TASK REQUIREMENTS: From the data that follows, report the number of lines including "foreground", and only that number.
BEGIN INPUT MATERIAL
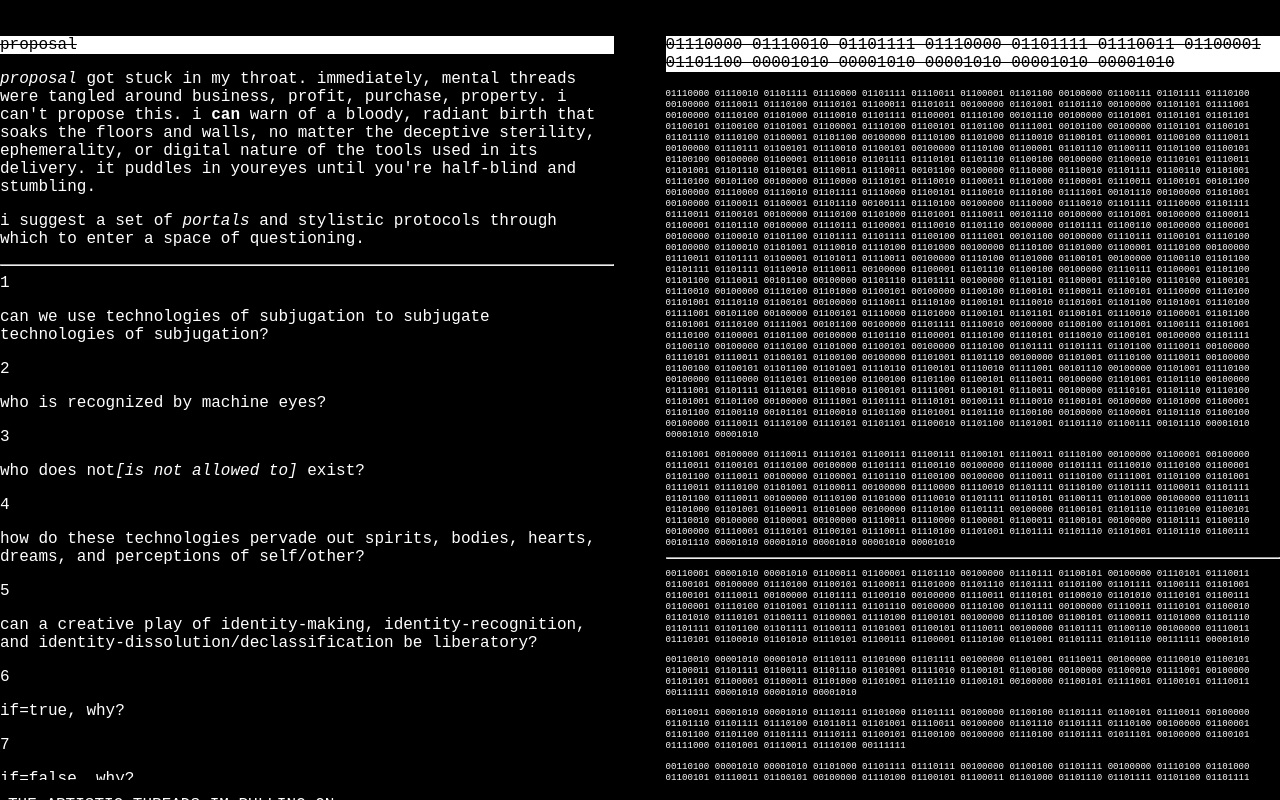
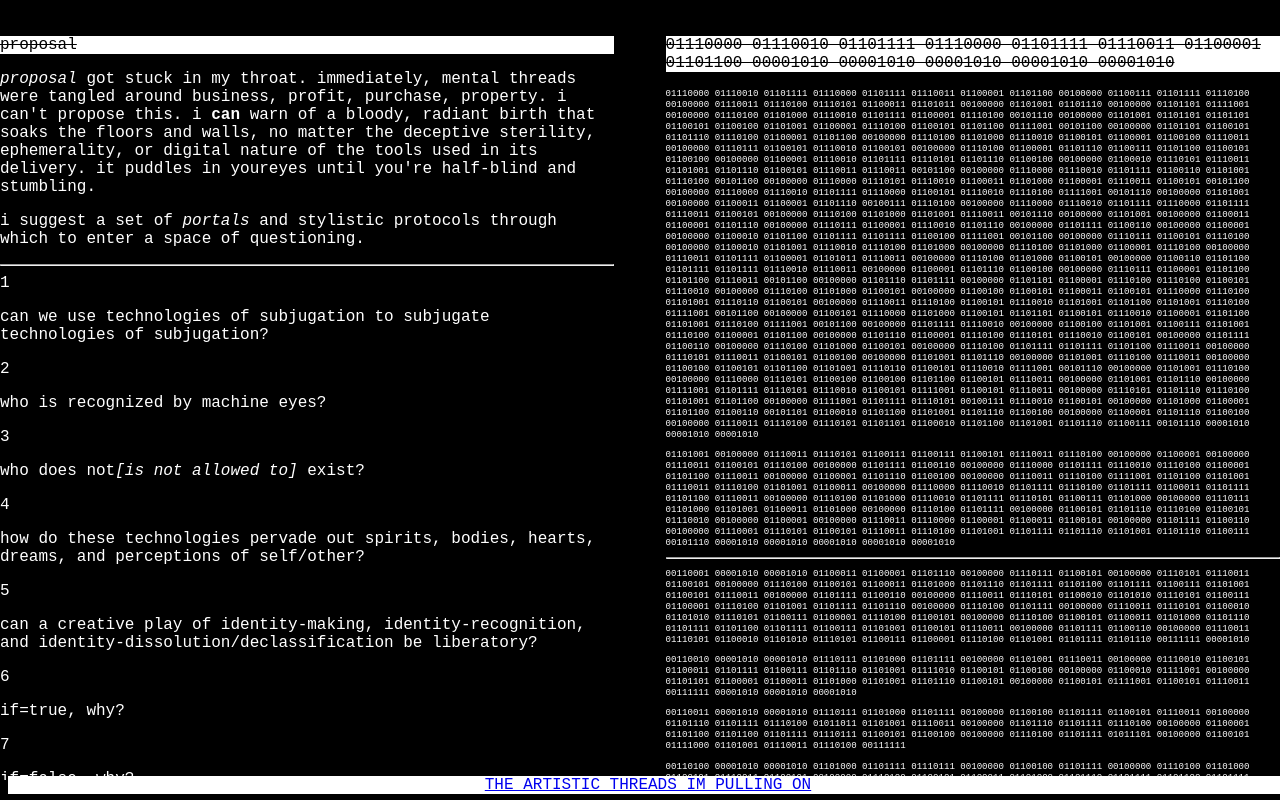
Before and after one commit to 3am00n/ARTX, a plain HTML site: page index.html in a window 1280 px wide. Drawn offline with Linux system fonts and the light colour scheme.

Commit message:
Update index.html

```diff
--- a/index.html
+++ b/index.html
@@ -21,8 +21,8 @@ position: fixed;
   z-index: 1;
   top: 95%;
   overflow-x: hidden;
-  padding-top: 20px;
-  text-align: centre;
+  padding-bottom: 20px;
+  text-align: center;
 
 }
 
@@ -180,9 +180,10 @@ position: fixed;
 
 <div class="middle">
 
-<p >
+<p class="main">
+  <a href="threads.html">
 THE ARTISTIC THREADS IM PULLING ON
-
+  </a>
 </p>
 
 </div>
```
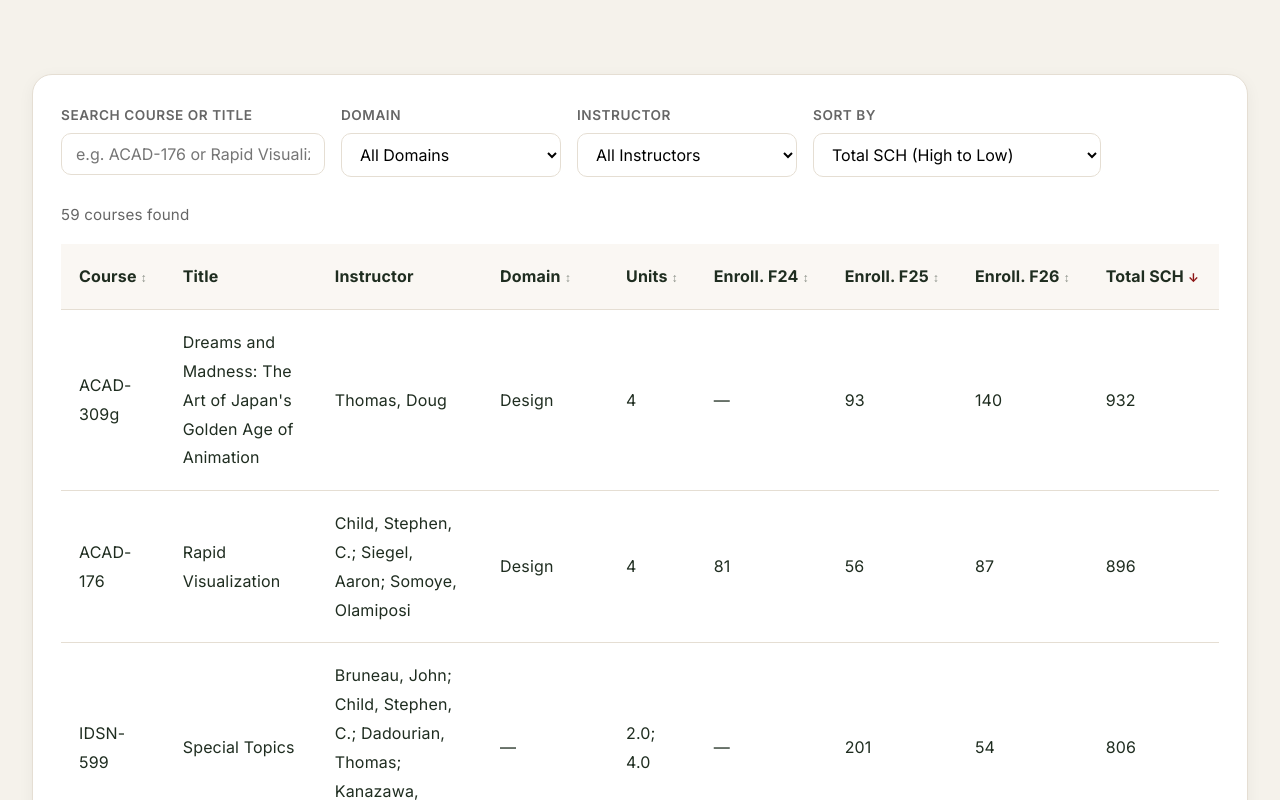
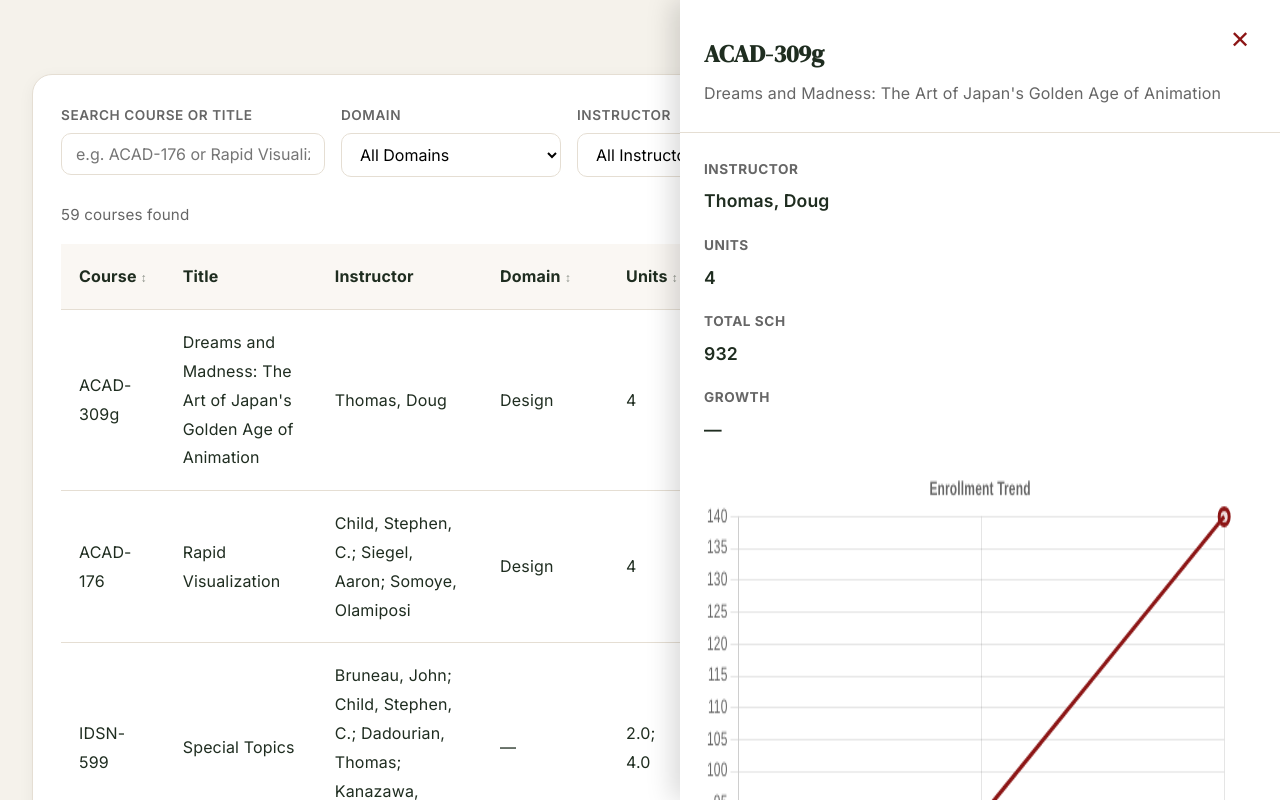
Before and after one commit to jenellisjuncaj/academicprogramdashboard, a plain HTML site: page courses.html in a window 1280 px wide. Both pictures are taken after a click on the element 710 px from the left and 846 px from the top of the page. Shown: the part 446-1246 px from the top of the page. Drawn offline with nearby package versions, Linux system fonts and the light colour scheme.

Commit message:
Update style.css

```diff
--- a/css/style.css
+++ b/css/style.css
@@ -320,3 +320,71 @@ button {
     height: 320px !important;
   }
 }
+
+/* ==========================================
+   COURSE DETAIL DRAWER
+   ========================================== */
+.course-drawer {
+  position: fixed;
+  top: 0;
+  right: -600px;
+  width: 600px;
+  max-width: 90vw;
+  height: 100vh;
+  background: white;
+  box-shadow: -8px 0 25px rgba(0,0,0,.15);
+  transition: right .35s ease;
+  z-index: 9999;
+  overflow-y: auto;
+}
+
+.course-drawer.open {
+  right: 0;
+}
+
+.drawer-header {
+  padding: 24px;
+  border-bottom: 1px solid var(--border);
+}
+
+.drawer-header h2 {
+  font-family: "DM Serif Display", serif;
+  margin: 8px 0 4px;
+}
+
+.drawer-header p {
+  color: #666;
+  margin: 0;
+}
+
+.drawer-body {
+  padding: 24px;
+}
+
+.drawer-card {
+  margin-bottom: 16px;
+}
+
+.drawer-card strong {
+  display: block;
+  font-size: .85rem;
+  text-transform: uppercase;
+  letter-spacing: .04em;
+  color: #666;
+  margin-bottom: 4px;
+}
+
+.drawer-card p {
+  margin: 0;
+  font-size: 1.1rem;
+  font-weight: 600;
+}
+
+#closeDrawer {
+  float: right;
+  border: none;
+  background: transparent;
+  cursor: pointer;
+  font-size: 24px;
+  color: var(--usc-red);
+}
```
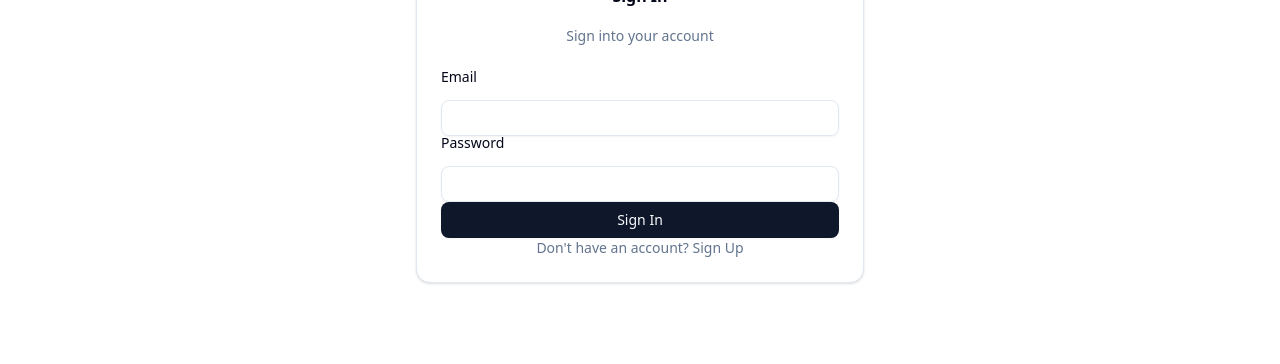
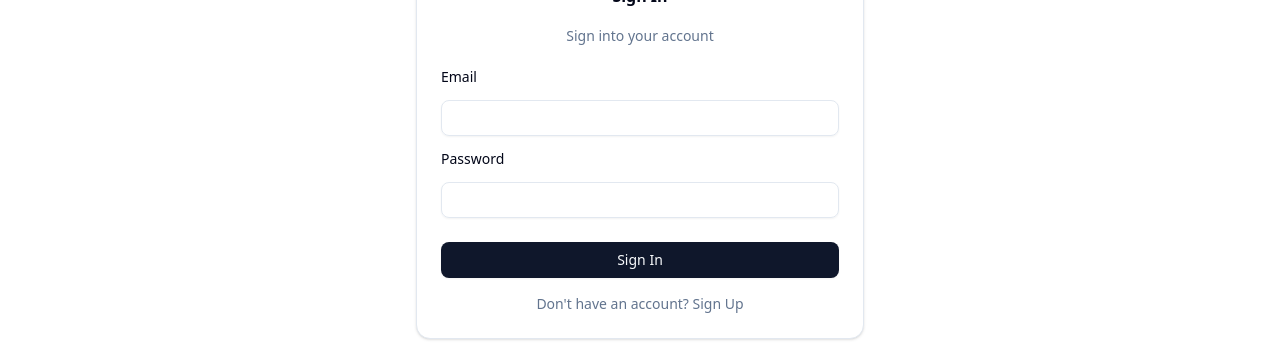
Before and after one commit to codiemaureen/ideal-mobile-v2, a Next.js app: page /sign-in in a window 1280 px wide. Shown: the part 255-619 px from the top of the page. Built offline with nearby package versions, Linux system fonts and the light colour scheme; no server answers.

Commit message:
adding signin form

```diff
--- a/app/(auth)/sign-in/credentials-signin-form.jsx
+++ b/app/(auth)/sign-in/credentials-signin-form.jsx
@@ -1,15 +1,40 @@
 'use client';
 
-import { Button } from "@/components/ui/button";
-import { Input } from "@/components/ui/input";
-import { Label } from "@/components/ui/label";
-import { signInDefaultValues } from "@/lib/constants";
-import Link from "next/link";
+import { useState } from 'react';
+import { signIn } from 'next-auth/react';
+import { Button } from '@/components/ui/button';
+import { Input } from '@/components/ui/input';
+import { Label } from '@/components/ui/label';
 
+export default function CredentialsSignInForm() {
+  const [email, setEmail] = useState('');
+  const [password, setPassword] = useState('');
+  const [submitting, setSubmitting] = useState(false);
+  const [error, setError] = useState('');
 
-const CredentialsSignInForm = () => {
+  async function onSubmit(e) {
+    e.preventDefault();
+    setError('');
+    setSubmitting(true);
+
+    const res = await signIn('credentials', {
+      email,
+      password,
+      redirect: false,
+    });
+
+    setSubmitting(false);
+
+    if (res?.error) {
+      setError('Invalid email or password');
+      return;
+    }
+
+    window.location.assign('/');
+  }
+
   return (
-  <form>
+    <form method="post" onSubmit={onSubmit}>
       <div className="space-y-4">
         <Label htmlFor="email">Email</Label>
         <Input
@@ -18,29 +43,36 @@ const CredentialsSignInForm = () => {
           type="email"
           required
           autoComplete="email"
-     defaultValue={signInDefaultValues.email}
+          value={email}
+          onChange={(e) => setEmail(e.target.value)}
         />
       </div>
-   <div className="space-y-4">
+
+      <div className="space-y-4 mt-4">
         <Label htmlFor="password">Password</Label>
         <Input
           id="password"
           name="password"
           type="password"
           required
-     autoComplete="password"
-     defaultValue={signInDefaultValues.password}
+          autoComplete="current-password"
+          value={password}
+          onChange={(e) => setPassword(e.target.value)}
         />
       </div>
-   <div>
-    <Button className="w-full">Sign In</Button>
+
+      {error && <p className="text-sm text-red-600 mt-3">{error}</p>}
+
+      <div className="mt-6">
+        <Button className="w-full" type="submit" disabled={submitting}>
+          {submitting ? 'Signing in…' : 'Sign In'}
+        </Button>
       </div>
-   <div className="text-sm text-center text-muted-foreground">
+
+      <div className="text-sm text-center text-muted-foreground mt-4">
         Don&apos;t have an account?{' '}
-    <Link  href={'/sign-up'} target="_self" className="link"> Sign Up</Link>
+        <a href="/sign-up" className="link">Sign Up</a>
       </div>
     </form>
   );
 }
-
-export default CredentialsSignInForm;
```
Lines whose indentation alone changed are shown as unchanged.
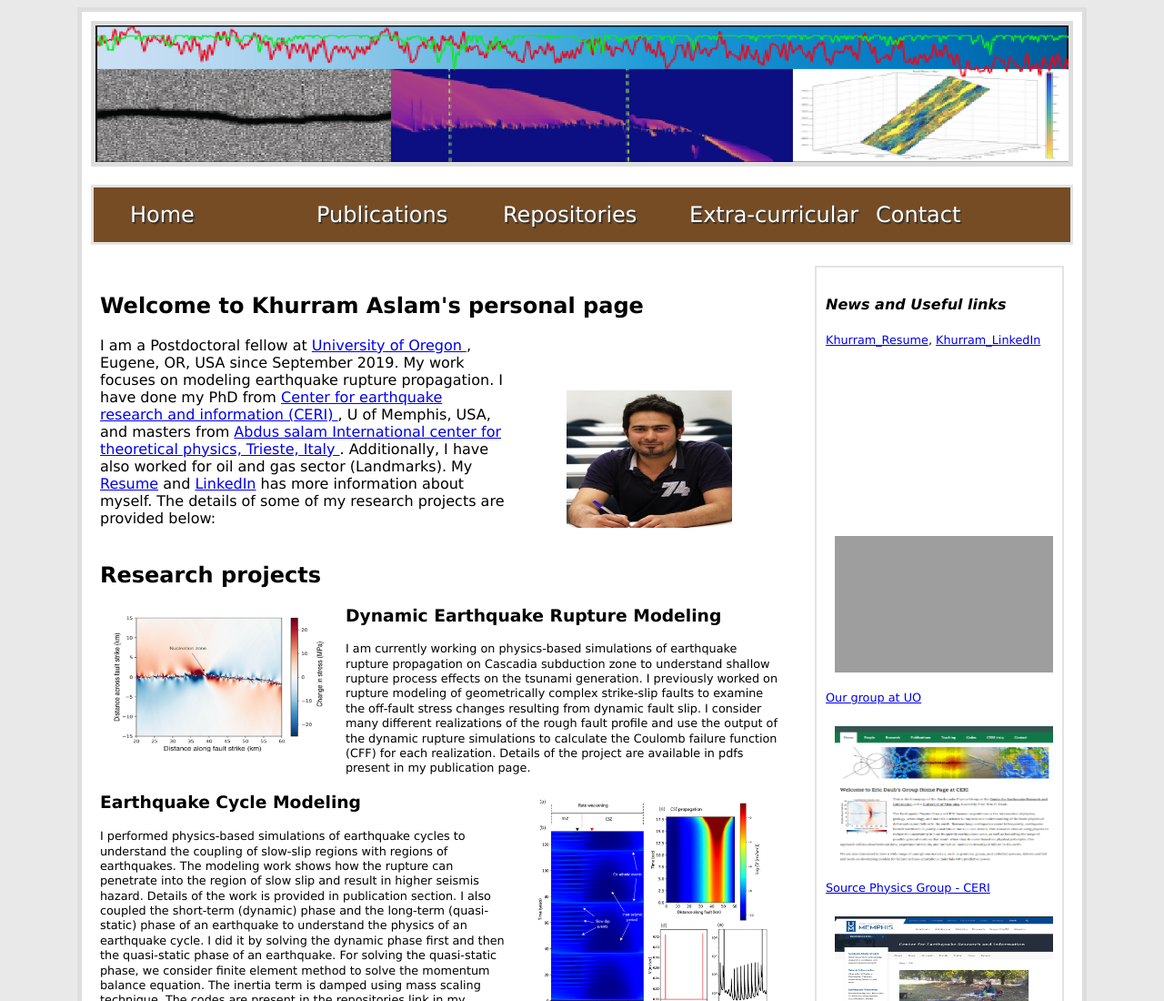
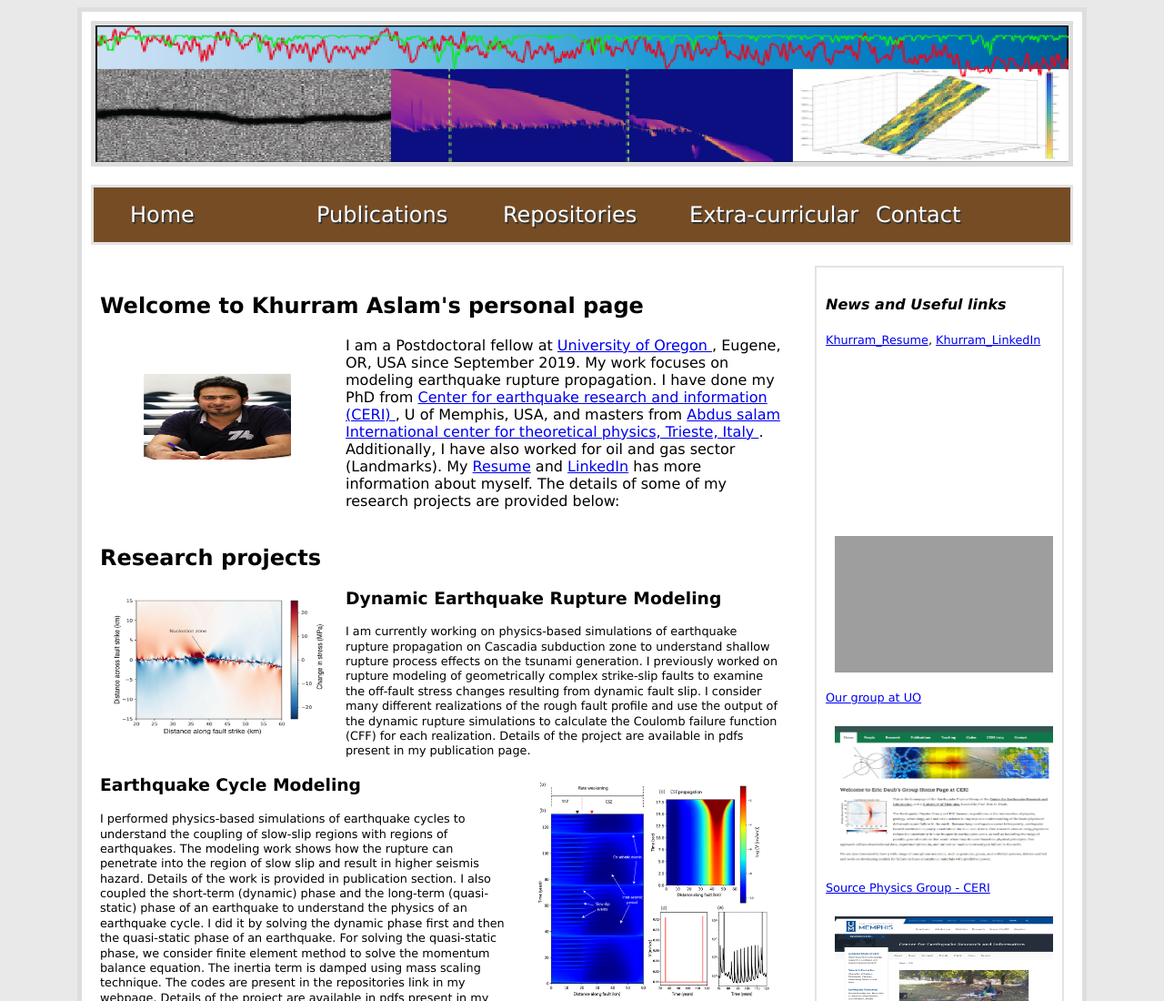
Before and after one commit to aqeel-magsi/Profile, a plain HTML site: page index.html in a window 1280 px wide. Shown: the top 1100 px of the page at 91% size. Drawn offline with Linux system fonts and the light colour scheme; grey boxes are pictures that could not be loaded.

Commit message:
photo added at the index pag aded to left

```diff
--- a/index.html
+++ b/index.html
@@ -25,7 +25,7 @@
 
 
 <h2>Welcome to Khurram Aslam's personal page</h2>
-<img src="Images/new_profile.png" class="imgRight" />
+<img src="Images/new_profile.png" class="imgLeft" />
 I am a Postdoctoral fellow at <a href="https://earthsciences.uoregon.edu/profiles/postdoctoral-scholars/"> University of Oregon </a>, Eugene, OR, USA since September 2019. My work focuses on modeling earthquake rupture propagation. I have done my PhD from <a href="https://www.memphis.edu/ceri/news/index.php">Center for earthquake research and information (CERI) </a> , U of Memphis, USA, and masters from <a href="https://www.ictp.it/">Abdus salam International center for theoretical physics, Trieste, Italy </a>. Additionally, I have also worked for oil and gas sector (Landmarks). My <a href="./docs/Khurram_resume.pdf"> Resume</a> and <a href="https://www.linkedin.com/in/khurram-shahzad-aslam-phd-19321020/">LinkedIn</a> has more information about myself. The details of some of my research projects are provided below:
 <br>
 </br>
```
END INPUT MATERIAL
WRITTEN RESPONSE: 2